RECORD EXCERPTS:
*-*-*

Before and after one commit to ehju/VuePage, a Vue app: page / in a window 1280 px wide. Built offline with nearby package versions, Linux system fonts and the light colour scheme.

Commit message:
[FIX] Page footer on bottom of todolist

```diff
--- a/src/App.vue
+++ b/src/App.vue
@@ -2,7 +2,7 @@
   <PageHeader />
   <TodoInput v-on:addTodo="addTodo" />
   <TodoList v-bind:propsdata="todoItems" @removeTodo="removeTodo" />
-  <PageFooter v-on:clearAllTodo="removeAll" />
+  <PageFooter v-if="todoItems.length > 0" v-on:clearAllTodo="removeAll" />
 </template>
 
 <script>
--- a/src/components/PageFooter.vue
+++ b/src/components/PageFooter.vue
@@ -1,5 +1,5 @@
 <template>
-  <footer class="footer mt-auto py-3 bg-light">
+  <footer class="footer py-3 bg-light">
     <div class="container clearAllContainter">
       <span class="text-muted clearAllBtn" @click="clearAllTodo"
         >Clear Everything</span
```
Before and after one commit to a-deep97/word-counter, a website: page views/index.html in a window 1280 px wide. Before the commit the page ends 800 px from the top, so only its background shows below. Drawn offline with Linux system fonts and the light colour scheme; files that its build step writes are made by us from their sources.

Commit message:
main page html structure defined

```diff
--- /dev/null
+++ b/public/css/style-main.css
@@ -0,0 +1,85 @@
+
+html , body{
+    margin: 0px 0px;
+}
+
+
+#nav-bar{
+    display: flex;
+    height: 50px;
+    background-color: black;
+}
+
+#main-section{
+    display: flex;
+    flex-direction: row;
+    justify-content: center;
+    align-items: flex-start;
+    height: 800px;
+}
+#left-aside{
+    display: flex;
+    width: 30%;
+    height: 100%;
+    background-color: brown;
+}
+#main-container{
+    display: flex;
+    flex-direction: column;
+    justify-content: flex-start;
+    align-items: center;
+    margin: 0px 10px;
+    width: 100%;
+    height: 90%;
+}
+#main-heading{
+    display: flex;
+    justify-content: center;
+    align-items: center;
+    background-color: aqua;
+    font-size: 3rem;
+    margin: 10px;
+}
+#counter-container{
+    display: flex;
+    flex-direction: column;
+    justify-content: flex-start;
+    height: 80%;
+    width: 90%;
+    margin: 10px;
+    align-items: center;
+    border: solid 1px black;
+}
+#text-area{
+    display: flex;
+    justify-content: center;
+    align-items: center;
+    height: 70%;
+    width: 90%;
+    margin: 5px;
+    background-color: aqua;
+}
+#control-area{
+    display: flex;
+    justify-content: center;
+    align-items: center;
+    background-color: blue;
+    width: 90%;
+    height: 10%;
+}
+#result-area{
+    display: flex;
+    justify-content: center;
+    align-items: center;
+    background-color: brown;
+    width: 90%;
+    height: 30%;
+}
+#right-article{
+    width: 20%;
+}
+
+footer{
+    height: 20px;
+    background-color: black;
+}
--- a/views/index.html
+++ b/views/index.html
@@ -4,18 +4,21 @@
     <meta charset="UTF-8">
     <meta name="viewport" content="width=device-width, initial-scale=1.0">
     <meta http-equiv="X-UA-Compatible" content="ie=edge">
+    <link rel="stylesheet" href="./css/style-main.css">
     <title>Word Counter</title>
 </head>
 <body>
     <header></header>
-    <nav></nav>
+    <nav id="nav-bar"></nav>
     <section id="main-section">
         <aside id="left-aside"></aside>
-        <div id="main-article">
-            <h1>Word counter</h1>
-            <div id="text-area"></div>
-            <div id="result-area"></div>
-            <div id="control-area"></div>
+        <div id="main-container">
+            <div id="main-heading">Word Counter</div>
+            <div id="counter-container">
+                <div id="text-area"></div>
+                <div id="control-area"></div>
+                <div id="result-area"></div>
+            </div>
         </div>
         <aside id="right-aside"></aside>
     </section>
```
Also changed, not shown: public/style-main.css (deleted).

*-*-*

AIM OF THE EXERCISE: Go through the entries above and report each line with the string "todoItems" in it.

OUTPUT FOR THIS TASK:
   <TodoList v-bind:propsdata="todoItems" @removeTodo="removeTodo" />
+  <PageFooter v-if="todoItems.length > 0" v-on:clearAllTodo="removeAll" />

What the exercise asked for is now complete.